I'll be writing a separate post-CAST article once I'm back in the UK and the jet-lag has cleared, which might not be until early next week. But here are a few of my early thoughts, which should also serve as a trusty reminder for me when I come to write that blog post!
- As my first North American conference, I came into the event having only previously met a handful of the attendees. However I was able to meet a lot of Twitter connections for the first time, and above that I met a huge number of people with whom I'd never crossed paths at all before. I'm proud to refer to these people as colleagues now; I'm not going to start name-checking, but if we shared a meal at any point, you're on it (and you get double points if the meal included poutine).
- I did a lot of live-tweeting during conference sessions, which was a great (and frankly cheap/easy) way of becoming known to a lot of people in a short space of time. I'm not saying that being called "the Twitter guy" is my dream job, but it got me into a lot of conversations very quickly this week.
- There were a few recurring themes that I noticed running through many of the sessions that I attended. These included topics of trust, respect, responsibility, credibility, reputation, collaboration, agency, ethics, and health. Of course there was testing-themed content, but it struck me that I need to communicate the learnings from CAST to a much larger audience than simply my test team.

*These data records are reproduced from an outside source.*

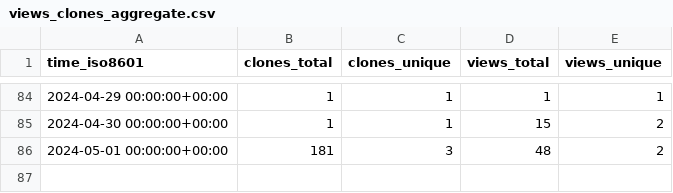
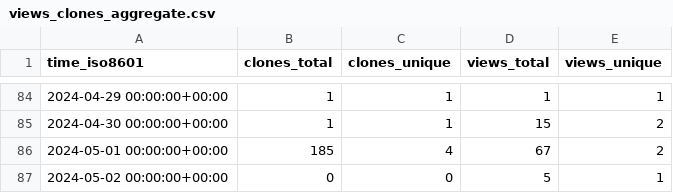
Before and after one commit to sysbio-curie/MaBoSS, a CSV file: sysbio-curie/MaBoSS/ghrs-data/views_clones_aggregate.csv, drawn as a sheet; only a part is shown, gaps mark what is left out.

```diff
--- a/sysbio-curie/MaBoSS/ghrs-data/views_clones_aggregate.csv
+++ b/sysbio-curie/MaBoSS/ghrs-data/views_clones_aggregate.csv
@@ -85,2 +85,3 @@ time_iso8601,clones_total,clones_unique,views_total,views_unique
 2024-04-30 00:00:00+00:00,1,1,15,2
-2024-05-01 00:00:00+00:00,181,3,48,2
+2024-05-01 00:00:00+00:00,185,4,67,2
+2024-05-02 00:00:00+00:00,0,0,5,1
```
Also changed, not shown: 1 other file.
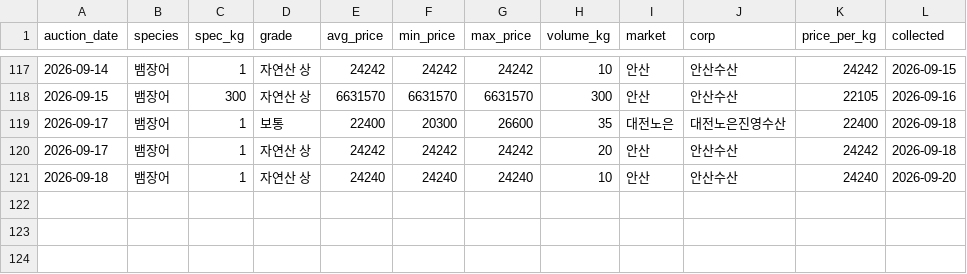
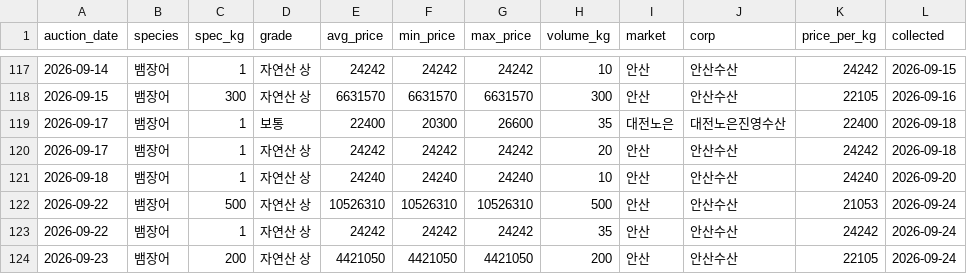
Before and after one commit to hokki-sys/-1, a CSV file: tracker/wonmul_history.csv, drawn as a sheet; only a part is shown, gaps mark what is left out.

```diff
--- a/tracker/wonmul_history.csv
+++ b/tracker/wonmul_history.csv
@@ -121 +121,4 @@
 2026-09-18,뱀장어,1,자연산 상,24240,24240,24240,10,안산,안산수산,24240,2026-09-20
+2026-09-22,뱀장어,500,자연산 상,10526310,10526310,10526310,500,안산,안산수산,21053,2026-09-24
+2026-09-22,뱀장어,1,자연산 상,24242,24242,24242,35,안산,안산수산,24242,2026-09-24
+2026-09-23,뱀장어,200,자연산 상,4421050,4421050,4421050,200,안산,안산수산,22105,2026-09-24
```
Also changed, not shown: tracker/import_history.csv, tracker/price_history.csv.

Most importantly, as I said in today's introduction, we need to make sure that the positivity and desire for action which we expressed at CAST 2016 doesn't get abandoned as soon as we get home. I've found my own personal spark to make change in my organisation, and I'll be creating an action plan once I get home to get things going.
CAST 2017 in Nashville is straight into my calendar; I'm already looking forward to reconnecting with my new-found colleagues and hope that I'll be bringing stories of how CAST 2016 was responsible for driving measurable improvement in my test output. Until next time: farewell!